Language contains nuances that you simply do not see until you’re looking in from the outside. It shifts and changes according to the needs of the people who speak it. As a result, it contains clues about the population’s values and offers an intimate cultural perspective that is difficult to achieve any other way. As obvious as it may sound, I did not realize until I immersed myself in German that English has these same properties. New words are introduced at a breathtaking rate, spread and accepted by the general population through the Internet. Misunderstood words and phrases are used incorrectly by a large enough percentage that the new understanding becomes an acceptable informal term.
In the midst of studying for a language test or grappling with a difficult written analysis in your target language, it can feel as though one will never achieve fluency. Although this is a personal goal of mine, I still have a long, long way to go. One of the difficulties is that fluency, as I define it, is a moving target. I could speak and understand formal German perfectly, but I would feel lost the first time I stepped into Germany, or even listened to a German pop song. Contractions, informal phrasing, and slang are just a few of the difficulties and they change almost constantly.
One of the current issues with German is that words are gendered, making it difficult to refer to a group of mixed genders. Although one could use the plural form for both genders, similar to saying “ladies and gentlemen” in English, the length and inconvenience has lead many to drop the feminine and just using the masculine plural. The issue, of course, is that women’s presence and experiences are already being overlooked, with negative consequences, and this language doesn’t help. Many are advocating for a standardized neutral form, but it is difficult to push linguistic change.

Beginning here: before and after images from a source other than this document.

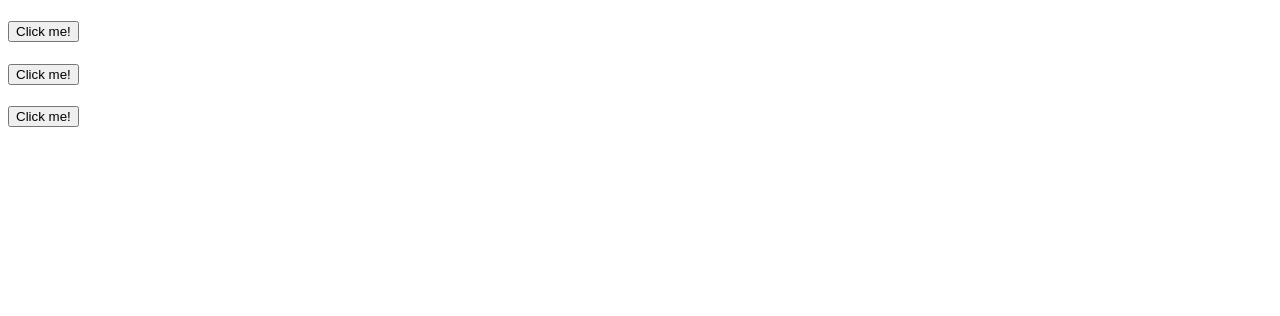
Repository: Jinontheclock/COMP3170_Assignment
Page: /
These files come from the project's save history. The page is drawn as it stood at one moment and after the next save; the edit follows.
The browser window is 1280 px wide. The pictures show the whole page.
The project was rebuilt for these pictures with package versions that can differ from the ones it lists, and the page was loaded fresh each time. Also part of the build but not shown: vite.config.js.

Above is the page before, as saved 2025-09-08 16:00:25.

### index.html
<!doctype html>
<html lang="en">
  <head>
    <meta charset="UTF-8" />
    <meta name="viewport" content="width=device-width, initial-scale=1.0" />
    <title>HAJIN A01403665</title>
  </head>
  <body>
    <div id="root"></div>
    <script type="module" src="/src/main.jsx"></script>
  </body>
</html>

### src/main.jsx
import React from "react";
import ReactDOM from "react-dom/client";
import App from "./App";
import "./index.css";
import books from "../data/books.json"

ReactDOM.createRoot(document.getElementById("root")).render(
  <React.StrictMode>
    <App />
  </React.StrictMode>
);

### src/App.jsx
function App(){
  return (
    <div>
      <Excerpt  />
       <Excerpt />
        <Excerpt />

    </div>
  )
}

function Excerpt(props){
  return (
        <div>
      <h1>{props.title}</h1>
      <p>{props.body}</p>
      <button>Click me!</button>
    </div>)
}

export default App;

### data/books.json
[
    {
      "title": "Effective JavaScript",
      "subtitle": "68 Specific Ways to Harness the Power of JavaScript",
      "isbn13": "9780321812186",
      "price": "$21.99",
      "image": "https://itbook.store/img/books/9780321812186.png",
      "url": "https://itbook.store/books/9780321812186",
      "publisher": "Addison-Wesley",
      "language": "English"
    },
    {
      "title": "Beginning JavaScript, 3nd Edition",
      "subtitle": "The Ultimate Guide to Modern JavaScript Development",
      "isbn13": "9781484243947",
      "price": "$19.02",
      "image": "https://itbook.store/img/books/9781484243947.png",
      "url": "https://itbook.store/books/9781484243947",
      "publisher": "Apress",
      "language": "English"
    },
    {
      "title": "Learn Enough JavaScript to Be Dangerous",
      "subtitle": "Write Programs, Publish Packages, and Develop Interactive Websites with JavaScript",
      "isbn13": "9780137843749",
      "price": "$31.98",
      "image": "https://itbook.store/img/books/9780137843749.png",
      "url": "https://itbook.store/books/9780137843749",
      "publisher": "Addison-Wesley",
      "language": "English"
    },
    {
      "title": "Test-Driven JavaScript Development",
      "subtitle": "",
      "isbn13": "9780321683915",
      "price": "$10.29",
      "image": "https://itbook.store/img/books/9780321683915.png",
      "url": "https://itbook.store/books/9780321683915",
      "publisher": "Addison-Wesley",
      "language": "English"
    },
    {
      "title": "Learning JavaScript",
      "subtitle": "A Hands-On Guide to the Fundamentals of Modern JavaScript",
      "isbn13": "9780321832740",
      "price": "$8.99",
      "image": "https://itbook.store/img/books/9780321832740.png",
      "url": "https://itbook.store/books/9780321832740",
      "publisher": "Addison-Wesley",
      "language": "English"
    },
    {
      "title": "jQuery and JavaScript Phrasebook",
      "subtitle": "",
      "isbn13": "9780321918963",
      "price": "$14.48",
      "image": "https://itbook.store/img/books/9780321918963.png",
      "url": "https://itbook.store/books/9780321918963",
      "publisher": "Addison-Wesley",
      "language": "English"
    },
    {
      "title": "JavaScript: The Good Parts",
      "subtitle": "Unearthing the Excellence in JavaScript",
      "isbn13": "9780596517748",
      "price": "$4.37",
      "image": "https://itbook.store/img/books/9780596517748.png",
      "url": "https://itbook.store/books/9780596517748",
      "publisher": "O'Reilly",
      "language": "English"
    },
    {
      "title": "Head First JavaScript",
      "subtitle": "A Learner's Companion to JavaScript",
      "isbn13": "9780596527747",
      "price": "$7.72",
      "image": "https://itbook.store/img/books/9780596527747.png",
      "url": "https://itbook.store/books/9780596527747",
      "publisher": "O'Reilly",
      "language": "English"
    },
    {
      "title": "High Performance JavaScript",
      "subtitle": "Build Faster Web Application Interfaces",
      "isbn13": "9780596802790",
      "price": "$19.59",
      "image": "https://itbook.store/img/books/9780596802790.png",
      "url": "https://itbook.store/books/9780596802790",
      "publisher": "O'Reilly",
      "language": "English"
    },
    {
      "title": "Building iPhone Apps with HTML, CSS, and JavaScript",
      "subtitle": "Making App Store Apps Without Objective-C or Cocoa",
      "isbn13": "9780596805784",
      "price": "$5.00",
      "image": "https://itbook.store/img/books/9780596805784.png",
      "url": "https://itbook.store/books/9780596805784",
      "publisher": "O'Reilly",
      "language": "English"
    }

  ]

### src/index.css
.excerpt{
  width: 50%;
  padding: 1em;
  margin: 1em auto;
  border: 1px solid;
}

After the next save:
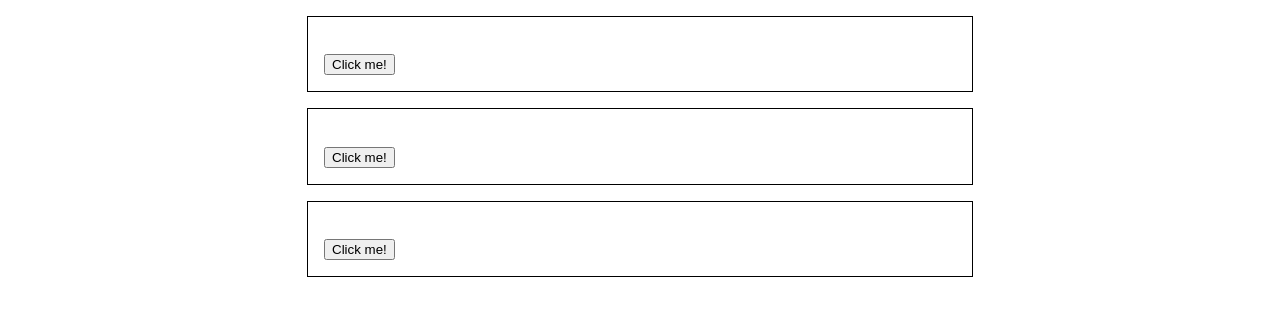
Saved 117 s later.
--- a/src/App.jsx
+++ b/src/App.jsx
@@ -11,7 +11,7 @@
 
 function Excerpt(props){
   return (
-        <div>
+        <div className="excerpt">
       <h1>{props.title}</h1>
       <p>{props.body}</p>
       <button>Click me!</button>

While I may take one more German class at OU, any future language learning I choose to undertake will most likely be self-guided. While there are a plethora of resources available through libraries and the Internet, I will need to exercise care to ensure that they are accurate. Without a fluent instructor at my disposal, I plan to rely on examples of native speakers, particularly through entertainment, in order to guide my understanding of informal structures as I progress.